Anish Kapoor's work brings together the formal concerns of post-minimalism with an eastern spiritual sensibility and explores the relationship between physicality and transcendence. Each drawing is typically begun near the center of the paper and develops spontaneously. The drawings are direct expressions that stress the primacy of the mark and the hand of the artist. There is a raw, gestural, and visceral character on one hand and a sublime refinement and control on the other. Within these works there is a coexistence of opposites: a simultaneous play of glutinous and dry surface, negative and positive space, lightness and darkness, shadow and void, presence and absence, stasis and potential activity. This duality creates a tension between formalist structures and an engagement with deep metaphysical elements of philosophy. Space remains undefined as forms swirl and light alludes to the spaces beyond. The vivid and saturated colors illustrate Kapoor's understanding that color has the ability to transform feelings and provoke emotions while being a physical presence unto itself. These drawings represent a more private and personal side of his practice. Symbolism and modernist abstraction coalesce and illustrate a movement beyond the decorative into the sublime.
"The issue is thus ultimately about finding an appropriate relation between void and form, or between the void and the material expression. This central issue has gone hand in hand with the creative endeavours of artists ever since the Renaissance, becoming acute under Modernism as the mimetic was expunged from pictures, especially from those of Mark Rothko and Barnett Newman. This is particularly the case inasmuch as Barnett Newman not merely aspired to abstraction but…created forms which, by their abstract nature, contain an abstract intellectual content…this pithy and pointed formulation brings us directly to the work of Anish Kapoor. Interestingly, he sees himself as both sculptor and painter, and thus must address himself in his works with a redoubled precision to the questions of material, colour and spatial qualities, without which the sought-after void could not exist in space of time. Yet above all, Anish Kapoor is concerned with that certain something, elusive of definition, which we shall tentatively designate the invisible in the visible."

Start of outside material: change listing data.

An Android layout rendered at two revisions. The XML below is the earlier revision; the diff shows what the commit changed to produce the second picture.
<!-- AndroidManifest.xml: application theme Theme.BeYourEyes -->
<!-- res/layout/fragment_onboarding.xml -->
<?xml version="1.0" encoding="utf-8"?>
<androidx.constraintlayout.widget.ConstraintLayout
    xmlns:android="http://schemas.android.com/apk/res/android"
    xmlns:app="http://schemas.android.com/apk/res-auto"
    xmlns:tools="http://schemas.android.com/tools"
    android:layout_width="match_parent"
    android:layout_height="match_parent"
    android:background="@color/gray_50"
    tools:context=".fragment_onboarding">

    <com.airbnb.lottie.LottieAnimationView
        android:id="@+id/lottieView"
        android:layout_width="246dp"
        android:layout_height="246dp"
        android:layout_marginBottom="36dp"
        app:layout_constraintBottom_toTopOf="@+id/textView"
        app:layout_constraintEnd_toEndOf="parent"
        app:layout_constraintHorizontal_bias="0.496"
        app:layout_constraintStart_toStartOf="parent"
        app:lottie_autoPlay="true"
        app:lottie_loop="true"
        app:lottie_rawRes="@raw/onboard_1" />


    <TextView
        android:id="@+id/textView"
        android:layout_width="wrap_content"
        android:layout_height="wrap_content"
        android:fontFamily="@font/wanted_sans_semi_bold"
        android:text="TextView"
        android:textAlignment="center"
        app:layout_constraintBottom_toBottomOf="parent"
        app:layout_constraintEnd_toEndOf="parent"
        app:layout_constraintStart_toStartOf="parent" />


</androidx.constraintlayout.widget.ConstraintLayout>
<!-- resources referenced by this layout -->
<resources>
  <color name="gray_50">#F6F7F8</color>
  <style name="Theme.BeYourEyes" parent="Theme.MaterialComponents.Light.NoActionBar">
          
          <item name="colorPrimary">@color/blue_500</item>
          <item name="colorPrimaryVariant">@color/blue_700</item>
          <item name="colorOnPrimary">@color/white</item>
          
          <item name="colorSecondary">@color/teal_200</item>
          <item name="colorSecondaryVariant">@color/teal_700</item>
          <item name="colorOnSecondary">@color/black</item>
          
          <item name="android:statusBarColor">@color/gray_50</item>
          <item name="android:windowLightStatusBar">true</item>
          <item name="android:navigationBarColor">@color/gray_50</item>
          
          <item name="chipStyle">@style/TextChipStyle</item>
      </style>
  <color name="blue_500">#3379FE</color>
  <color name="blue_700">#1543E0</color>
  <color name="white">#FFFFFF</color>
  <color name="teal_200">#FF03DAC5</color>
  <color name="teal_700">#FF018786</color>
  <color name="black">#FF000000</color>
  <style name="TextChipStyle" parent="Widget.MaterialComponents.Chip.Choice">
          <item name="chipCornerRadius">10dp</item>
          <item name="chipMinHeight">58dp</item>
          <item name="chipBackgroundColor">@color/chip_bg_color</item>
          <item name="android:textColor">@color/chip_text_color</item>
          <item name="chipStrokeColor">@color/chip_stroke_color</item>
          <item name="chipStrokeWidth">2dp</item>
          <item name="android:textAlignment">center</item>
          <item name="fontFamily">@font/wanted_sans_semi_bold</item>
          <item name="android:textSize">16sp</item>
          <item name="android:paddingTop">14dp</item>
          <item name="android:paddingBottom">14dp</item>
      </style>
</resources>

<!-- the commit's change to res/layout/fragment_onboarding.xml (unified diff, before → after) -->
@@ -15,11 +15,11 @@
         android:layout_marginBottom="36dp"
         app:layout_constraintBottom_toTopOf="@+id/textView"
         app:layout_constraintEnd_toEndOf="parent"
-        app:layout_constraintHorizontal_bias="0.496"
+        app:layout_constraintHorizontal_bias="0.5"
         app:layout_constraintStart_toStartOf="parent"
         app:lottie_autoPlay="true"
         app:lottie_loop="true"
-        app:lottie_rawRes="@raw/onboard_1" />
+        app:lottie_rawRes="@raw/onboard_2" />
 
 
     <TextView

(Eckhard Schneider. "Anish Kapoor – My Red Homeland" in Anish Kapoor – My Red Homeland, published by Kunsthaus Bregenz, 2003, pp. 16-17)
Anish Kapoor's work has been the subject of exhibitions throughout Europe and the United States. Recent solo exhibitions include Baltic Center for Contemporary Art, Gateshead; CAPC Musée d'art contemporain de Bordeaux; Hayward Gallery, London; Schirin Kunsthalle, Frankfurt; Fondazione Prada, Milan; Haus der Kunst, Munch, Institute of Contemporary Art, Boston; and currently the Freer Gallery of Art and Arthur M. Sackler Gallery, Washington, D.C. In 1990 Kapoor was awarded the Premio Duemila for representing Great Britain at the Venice Biennale and received the Turner Prize in 1991.
For further information please contact Jennifer Loh, Stacy Bengtson, or Heather Harmon at (310) 276-5424.